The comprehensive program for academic writing, NotaBene, has for some time suffered from the fact that is was made for 32 bits computers, and ‘suddenly’ the world turned into 64bits, making the NotaBene impossible to run on new computers.
The company has been working on the problem for some time, and now they launce a Beta version of their NotaBene 10.
I have used this version and it works just fine as far as it goes. That latter statement is to indicate that the program is not yet finished; some parts of it, like Orbis textbase is not yet implemented. But the main wordprocessor, and its bibliographic module, Ibidem is running fine on my computers.
I highly recommend to consider the program; if looking for a program that really supports you in your academic writing, have a look at the 32 bits version Notabene 9. The smoothness of the ways its bibliographic component Ibidem is integrated is just wonderful. M Word and e.g., Endnotes are just not comparable!
And if you want to get your hands on the new version , built to run on 64 bits PC (and possible also Macs (with the Intel processor) under WINE, without requiring an installation of Windows.), go here and have a look at it.
Am I paid for this ‘advertisement’?
Not at all, I have just been a fan of the program in all its stages of development since 1985!
Most of my students do not have textual criticism of the New Testament as their favorite part of their studies. On the one hand, it is a wearysome procedure to get familiar with the intracities of various manuscripts, textforms, textual variants and the pro et contra arguments. On the other hand, using the UBS edition, the variants are already evaluated. Hence, what’s the purpose of spending time on it. In addition, some says it does not pay off very much for their pastoral future work.
Whatever on might think about such arguments, it is always exciting when rumors get out of possible new findings of manuscripts or pieces of papyri.
In the recent times several blogs have been discussing just that.The debate has been triggered not at least by this blog: http://csntm.org/ See also here: Credo House. Here Daniel B. Wallace says that
seven New Testament papyri had recently been discovered—six of them probably from the second century and one of them probably from the first. These fragments will be published in about a year.
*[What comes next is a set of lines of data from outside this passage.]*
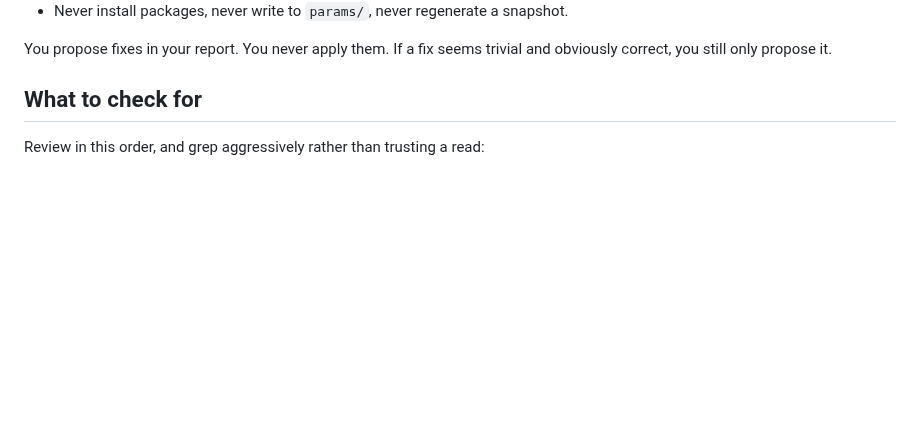
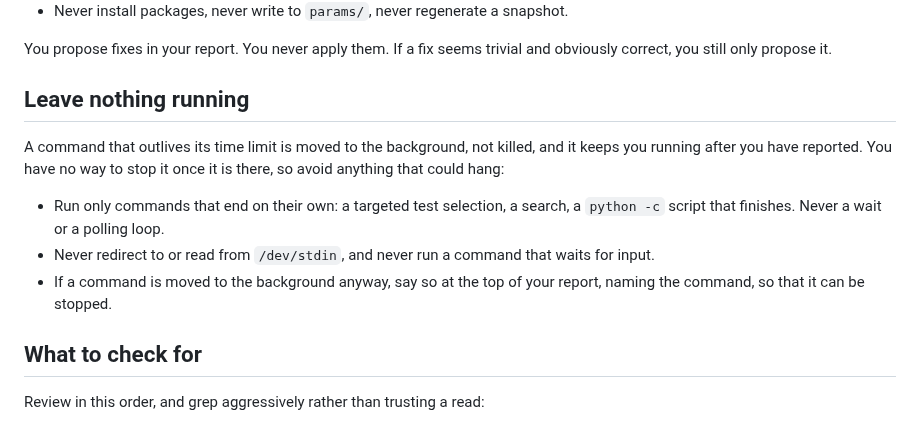
Before and after one commit to janowoc/northplan, a Markdown page: .claude/agents/verifier.md, the part around the change. Rendered like a GitHub page; blank space fills up the shorter version.

```diff
--- a/.claude/agents/verifier.md
+++ b/.claude/agents/verifier.md
@@ -32,6 +32,19 @@ them.
 
 You propose fixes in your report. You never apply them. If a fix seems
 trivial and obviously correct, you still only propose it.
+
+## Leave nothing running
+
+A command that outlives its time limit is moved to the background, not killed,
+and it keeps you running after you have reported. You have no way to stop it
+once it is there, so avoid anything that could hang:
+
+- Run only commands that end on their own: a targeted test selection, a
+  search, a `python -c` script that finishes. Never a wait or a polling loop.
+- Never redirect to or read from `/dev/stdin`, and never run a command that
+  waits for input.
+- If a command is moved to the background anyway, say so at the top of your
+  report, naming the command, so that it can be stopped.
 
 ## What to check for
 
```
Also changed, not shown: .claude/agents/implementer.md (+17 -0 lines).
This blogpost has been commented on by several others, and this discussion is in itself interesting, whatever might turn out of these possible discoveries. I encourage you to take a look at these blogposts in addition to that mentioned above: